> **TASK INPUTS**:
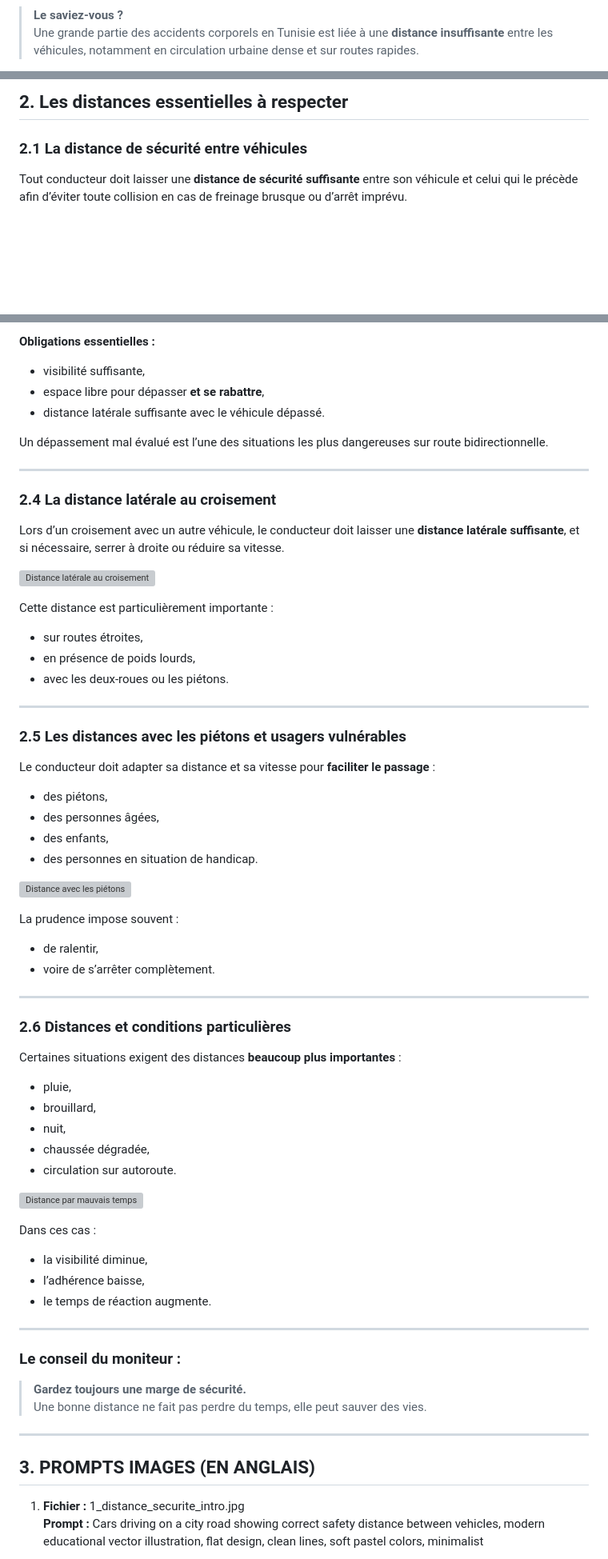
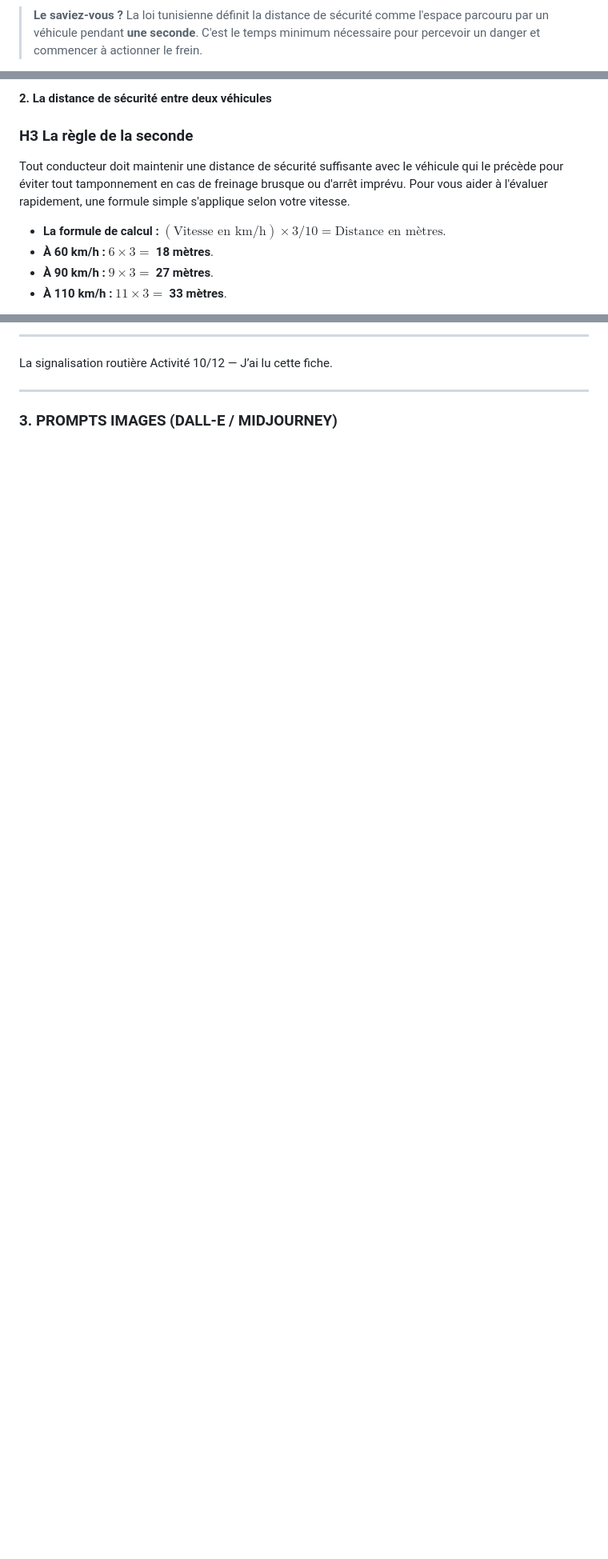
Before and after one commit to Bleach2222/code-de-la-route-cours, a Markdown page: README.md, 3 parts joined by grey strips. Shown at 80% size. Rendered like a GitHub page; blank space fills up the shorter version; grey boxes are pictures that could not be loaded.

Commit message:
Revise README for driving safety distances
Updated the README to provide comprehensive information on safety distances while driving, including new sections and illustrations.

```diff
--- a/README.md
+++ b/README.md
@@ -9,4 +10,4 @@ Garder une distance suffisante avec les autres usagers permet d’anticiper, de
 
 > **Le saviez-vous ?**
-> Une grande partie des accidents corporels en Tunisie est liée à une **distance insuffisante** entre les véhicules, notamment en circulation urbaine dense et sur routes rapides.
+> La loi tunisienne définit la distance de sécurité comme l'espace parcouru par un véhicule pendant **une seconde**. C'est le temps minimum nécessaire pour percevoir un danger et commencer à actionner le frein.
 
@@ -14,7 +15,11 @@ Garder une distance suffisante avec les autres usagers permet d’anticiper, de
 
-## 2. Les distances essentielles à respecter
+**2. La distance de sécurité entre deux véhicules**
 
-### 2.1 La distance de sécurité entre véhicules
+### **H3 La règle de la seconde**
+Tout conducteur doit maintenir une distance de sécurité suffisante avec le véhicule qui le précède pour éviter tout tamponnement en cas de freinage brusque ou d'arrêt imprévu. Pour vous aider à l'évaluer rapidement, une formule simple s'applique selon votre vitesse.
 
-Tout conducteur doit laisser une **distance de sécurité suffisante** entre son véhicule et celui qui le précède afin d’éviter toute collision en cas de freinage brusque ou d’arrêt imprévu.
+*   **La formule de calcul :** $(\text{Vitesse en km/h}) \times 3 / 10 = \text{Distance en mètres}$.
+*   **À 60 km/h :** $6 \times 3 =$ **18 mètres**.
+*   **À 90 km/h :** $9 \times 3 =$ **27 mètres**.
+*   **À 110 km/h :** $11 \times 3 =$ **33 mètres**.
 
@@ -59,69 +59,8 @@ Lors d’un dépassement, le conducteur doit s’assurer que la voie est libre s
 
-**Obligations essentielles :**
-- visibilité suffisante,
-- espace libre pour dépasser **et se rabattre**,
-- distance latérale suffisante avec le véhicule dépassé.
+***
+La signalisation routière Activité 10/12 — J’ai lu cette fiche.
 
-Un dépassement mal évalué est l’une des situations les plus dangereuses sur route bidirectionnelle.
+***
 
----
+### **3. PROMPTS IMAGES (DALL-E / MIDJOURNEY)**
 
-### 2.4 La distance latérale au croisement
-
-Lors d’un croisement avec un autre véhicule, le conducteur doit laisser une **distance latérale suffisante**, et si nécessaire, serrer à droite ou réduire sa vitesse.
-
-![Distance latérale au croisement](5_distance_laterale.jpg)
-
-Cette distance est particulièrement importante :
-- sur routes étroites,
-- en présence de poids lourds,
-- avec les deux-roues ou les piétons.
-
----
-
-### 2.5 Les distances avec les piétons et usagers vulnérables
-
-Le conducteur doit adapter sa distance et sa vitesse pour **faciliter le passage** :
-- des piétons,
-- des personnes âgées,
-- des enfants,
-- des personnes en situation de handicap.
-
-![Distance avec les piétons](6_distance_pietons.jpg)
-
-La prudence impose souvent :
-- de ralentir,
-- voire de s’arrêter complètement.
-
----
-
-### 2.6 Distances et conditions particulières
-
-Certaines situations exigent des distances **beaucoup plus importantes** :
-- pluie,
-- brouillard,
-- nuit,
-- chaussée dégradée,
-- circulation sur autoroute.
-
-![Distance par mauvais temps](7_distance_mauvais_temps.jpg)
-
-Dans ces cas :
-- la visibilité diminue,
-- l’adhérence baisse,
-- le temps de réaction augmente.
-
----
-
-### Le conseil du moniteur :
-
-> **Gardez toujours une marge de sécurité.**
-> Une bonne distance ne fait pas perdre du temps, elle peut sauver des vies.
-
----
-
-## 3. PROMPTS IMAGES (EN ANGLAIS)
-
-1. **Fichier :** 1_distance_securite_intro.jpg
-   **Prompt :** Cars driving on a city road showing correct safety distance between vehicles, modern educational vector illustration, flat design, clean lines, soft pastel colors, minimalist
-
```
Also changed, not shown: other parts of README.md (+33 -49 lines).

> **ACTIVITY**:
Every line holding the string "safety" should be copied here, so please find those lines in the data.

> **RESPONSE FOR THIS EXERCISE**:
Revise README for driving safety distances
Updated the README to provide comprehensive information on safety distances while driving, including new sections and illustrations.
-   **Prompt :** Cars driving on a city road showing correct safety distance between vehicles, modern educational vector illustration, flat design, clean lines, soft pastel colors, minimalist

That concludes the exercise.